TASK GOAL — From the records below, report the number of lines that contain "AdminNavBar", and add nothing.

Data records:
BEGIN

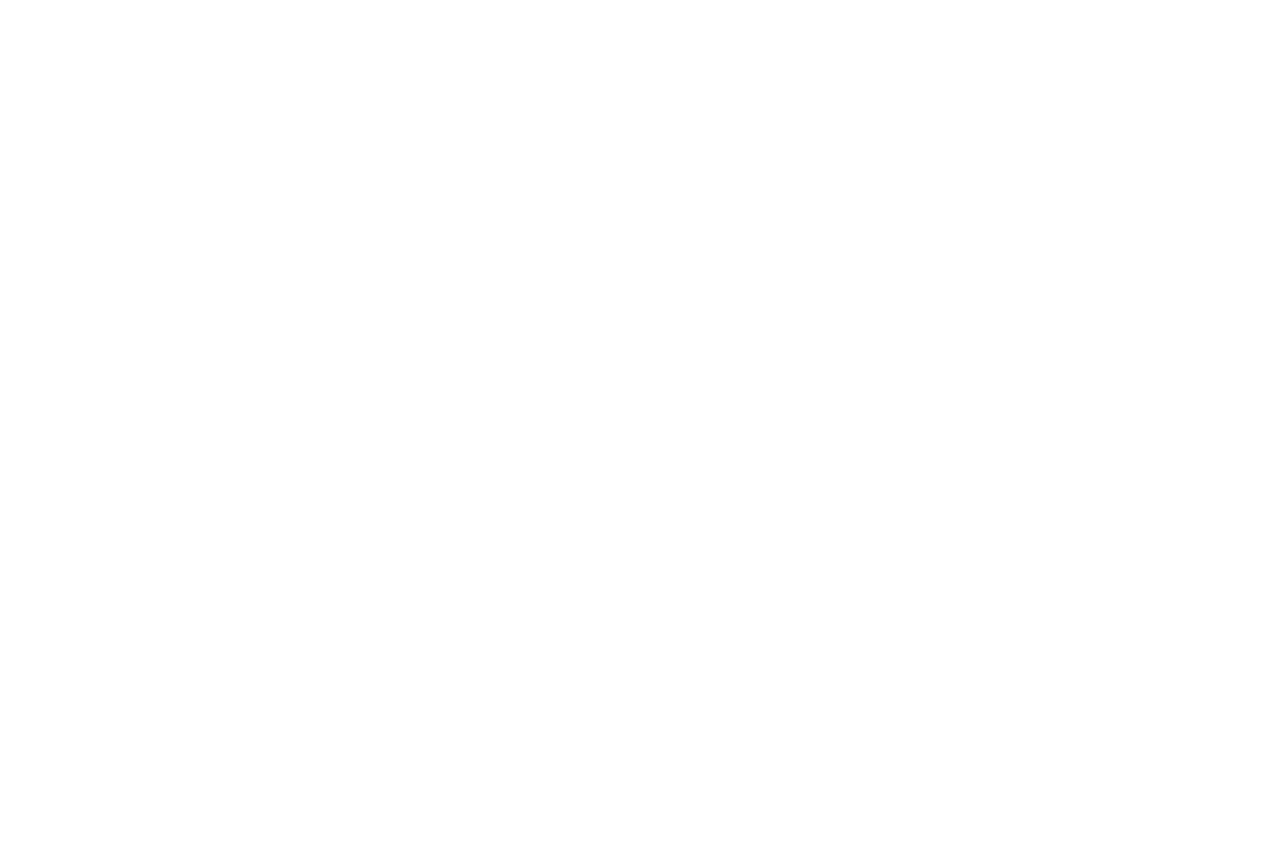
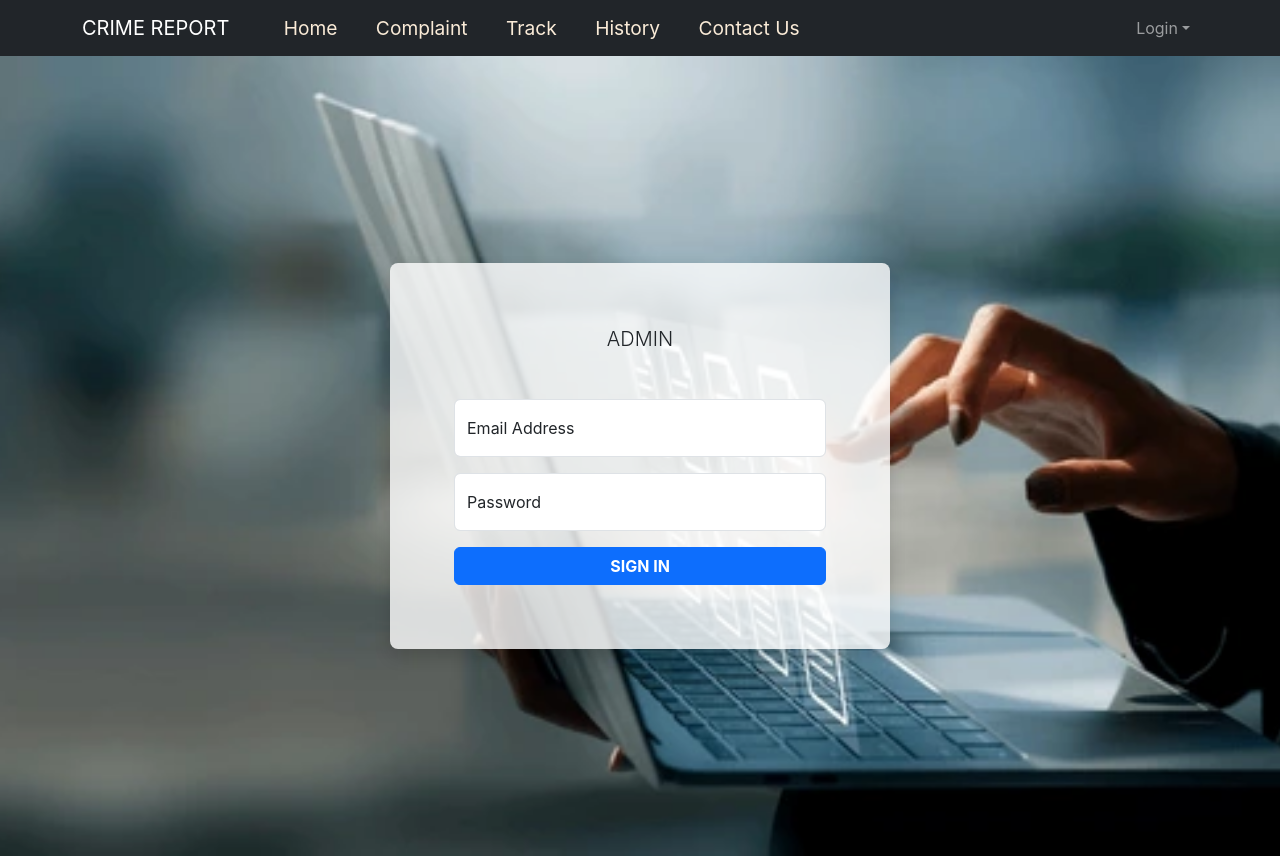
Before and after one commit to KD1-89268-shradha/Crime-Management-System, a React (Vite) app in the folder frontend/: page /login/admin in a window 1280 px wide. Before the commit this address had no page. Before the commit the page ends 800 px from the top, so only its background shows below. Built offline with nearby package versions, Linux system fonts and the light colour scheme.

Commit message:
Admin login and protection page

```diff
--- a/frontend/src/App.jsx
+++ b/frontend/src/App.jsx
@@ -10,7 +10,8 @@ import UserLogin from './Pages/User-Pages/login'
 
 
 
-
+import AdminLogin from './Pages/Admin-Pages/admin_login'
+// import AdminComplaints from './Pages/Admin-Pages/admin_complaints'
 
 
 
@@ -31,6 +32,12 @@ function App() {
 
         <Route path ='/adminhome' element={<AdminHome/>}/>
 
+
+
+
+
+        <Route path='/login/admin' element={<AdminLogin />} />
+        {/* <Route path='/admin-complaints' element={<AdminComplaints />} /> */}
       </Routes>
     </div>
   )
--- a/frontend/src/Pages/Admin-Pages/admin_home.jsx
+++ b/frontend/src/Pages/Admin-Pages/admin_home.jsx
@@ -1,5 +1,5 @@
-// import AdminNavBar from '../../components/Admin-Components/admin_navbar';
-// import Footer from "../../Components/User-Components/footer";
+import AdminNavBar from '../../components/Admin-Components/admin_navbar';
+import Footer from '../../Components/User-Components/footer';
 import HomeImage from '../../Images/admin-home.jpg'
 import { Link } from "react-router-dom";
 // import AdminHomeProtection from "./admin_Protection";
@@ -8,7 +8,7 @@ function AdminHome(){
     return(
         <>
         {/* <AdminHomeProtection> */}
-        {/* <AdminNavBar/> */}
+        <AdminNavBar/>
 
         <div className="home-container">
                 <header className="home-header">
@@ -50,7 +50,7 @@ function AdminHome(){
 
         </div>
 
-        {/* <Footer/> */}
+        <Footer/>
         {/* </AdminHomeProtection> */}
         </>
     );
--- /dev/null
+++ b/frontend/src/Pages/Admin-Pages/admin_login.jsx
@@ -0,0 +1,113 @@
+import React, { useState } from 'react';
+import { useNavigate } from 'react-router-dom';
+import { loginAdmin } from '../../services/Admin-Services/admin';
+import { toast } from 'react-toastify';
+import NavBar from '../../Component/User-component/navbar';
+import image from '../../Images/laptop1.jpeg';
+
+const AdminLogin = () => {
+    const [email, setEmail] = useState('');
+    const [password, setPassword] = useState('');
+    const navigate = useNavigate();
+
+    const handleLogin = async (e) => {
+        e.preventDefault();
+
+        if (email.length === 0) {
+            toast.warning('Enter email');
+        } else if (password.length === 0) {
+            toast.warning('Enter password');
+        } else if (!isValidEmail(email)) {
+            toast.warning('Email is not valid');
+        } else {
+            try {
+                const admin = await loginAdmin(email, password);
+                if (admin) {
+                    sessionStorage.clear();
+                    sessionStorage.setItem('admin', JSON.stringify(admin));
+                    toast.success('Login successful.');
+                    navigate('/admin-home');
+                } else {
+                    toast.error('Invalid email or password.');
+                }
+            } catch (error) {
+                toast.error('Login failed. Please try again.');
+            }
+        }
+    };
+
+    const isValidEmail = (email) => {
+        const emailPattern = /^[^\s@]+@[^\s@]+\.[^\s@]+$/;
+        return emailPattern.test(email);
+    };
+
+    const backgroundStyle = {
+        backgroundImage: `url(${image})`,
+        backgroundSize: 'cover',
+        backgroundPosition: 'center',
+        height: '100vh',
+        display: 'flex',
+        justifyContent: 'center',
+        alignItems: 'center',
+        margin: 0,
+        overflow: 'hidden'
+    };
+
+    const cardStyle = {
+        backgroundColor: 'rgba(255, 255, 255, 0.8)',
+        border: 'none',
+        boxShadow: 'none',
+        padding: '1rem',
+        width: '100%',
+        maxWidth: '500px',
+        borderRadius: '8px'
+    };
+
+    return (
+        <>
+            <NavBar />
+            <div style={backgroundStyle}>
+                <div className="card border-0 shadow rounded-3" style={cardStyle}>
+                    <div className="card-body p-4 p-sm-5">
+                        <h5 className="card-title text-center mb-5 fw-light fs-5">ADMIN</h5>
+                        <form onSubmit={handleLogin}>
+                            <div className="form-floating mb-3">
+                                <input
+                                    type="email"
+                                    className="form-control"
+                                    id="floatingInput"
+                                    placeholder="Email"
+                                    value={email}
+                                    onChange={(e) => setEmail(e.target.value)}
+                                />
+                                <label htmlFor="floatingInput">Email Address</label>
+                            </div>
+                            <div className="form-floating mb-3">
+                                <input
+                                    type="password"
+                                    className="form-control"
+                                    id="floatingPassword"
+                                    placeholder="Password"
+                                    value={password}
+                                    onChange={(e) => setPassword(e.target.value)}
+                                />
+                                <label htmlFor="floatingPassword">Password</label>
+                            </div>
+
+                            <div className="d-grid mt-2">
+                                <button
+                                    className="btn btn-primary btn-login text-uppercase fw-bold"
+                                    type="submit"
+                                >
+                                    Sign in
+                                </button>
+                            </div>
+                        </form>
+                    </div>
+                </div>
+            </div>
+        </>
+    );
+};
+
+export default AdminLogin;
--- /dev/null
+++ b/frontend/src/components/Admin-Components/admin_navbar.jsx
@@ -0,0 +1,43 @@
+import React from 'react';
+import Container from 'react-bootstrap/Container';
+import Navbar from 'react-bootstrap/Navbar';
+import { NavLink } from 'react-router-dom';
+import NavDropdown from 'react-bootstrap/NavDropdown';
+import { toast } from 'react-toastify';
+import { useNavigate } from 'react-router-dom';
+import { Nav } from 'react-bootstrap';
+
+function AdminNavBar() {
+    const navigate = useNavigate();
+
+    const handleLogout = () => {
+        sessionStorage.removeItem('admin');
+        toast.success('Successfully logged out');
+        navigate('/login/admin'); // Use navigate for redirection
+    };
+
+    const adminName = JSON.parse(sessionStorage.getItem('admin'))?.adminName || 'Admin';
+
+    return (
+        <Navbar bg="dark" variant="dark" expand="lg">
+            <Container>
+                <Navbar.Brand>CRIME REPORT</Navbar.Brand>
+                <Navbar.Toggle aria-controls="admin-navbar-nav" />
+                <Navbar.Collapse id="admin-navbar-nav">
+                    <Nav className="ms-auto">
+                        <Nav.Link as={NavLink} to="/admin-home" className="text-light">Home</Nav.Link>
+                        <Nav.Link as={NavLink} to="/admin-complaints" className="text-light">Complaints</Nav.Link>
+                        <Nav.Link as={NavLink} to="/admin-police-stations" className="text-light">Stations</Nav.Link>
+                        <Nav.Link as={NavLink} to="/admin-police-officers" className="text-light">Officers</Nav.Link>
+                        <Nav.Link as={NavLink} to="/admin-users-inquires" className="text-light">Inquires</Nav.Link>
+                        <NavDropdown title={adminName} id="admin-nav-dropdown" align="end" className="text-light">
+                            <NavDropdown.Item onClick={handleLogout}>Logout</NavDropdown.Item>
+                        </NavDropdown>
+                    </Nav>
+                </Navbar.Collapse>
+            </Container>
+        </Navbar>
+    );
+}
+
+export default AdminNavBar;
--- /dev/null
+++ b/frontend/src/services/Admin-Services/admin.js
@@ -0,0 +1,26 @@
+import axios from 'axios';
+import config from '../../config'; // Adjust the import path as needed
+
+const API_ENDPOINT = `${config.url}/api/admin`;
+
+export const saveAdmin = async (adminDTO) => {
+    try {
+        const response = await axios.post(`${API_ENDPOINT}/save`, adminDTO);
+        return response.data;
+    } catch (error) {
+        console.error('Error saving admin:', error);
+        throw error;
+    }
+};
+
+export const loginAdmin = async (email, password) => {
+    try {
+        const response = await axios.post(`${API_ENDPOINT}/login`, null, {
+            params: { email, password }
+        });
+        return response.data;
+    } catch (error) {
+        console.error('Error logging in admin:', error);
+        throw error;
+    }
+};
```
Also changed, not shown: frontend/src/Pages/Admin-Pages/admin_Protection.js (added, +17 -0 lines), 1 other file (tests, documents, lock files or other folders).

END

TASK OUTPUT — 6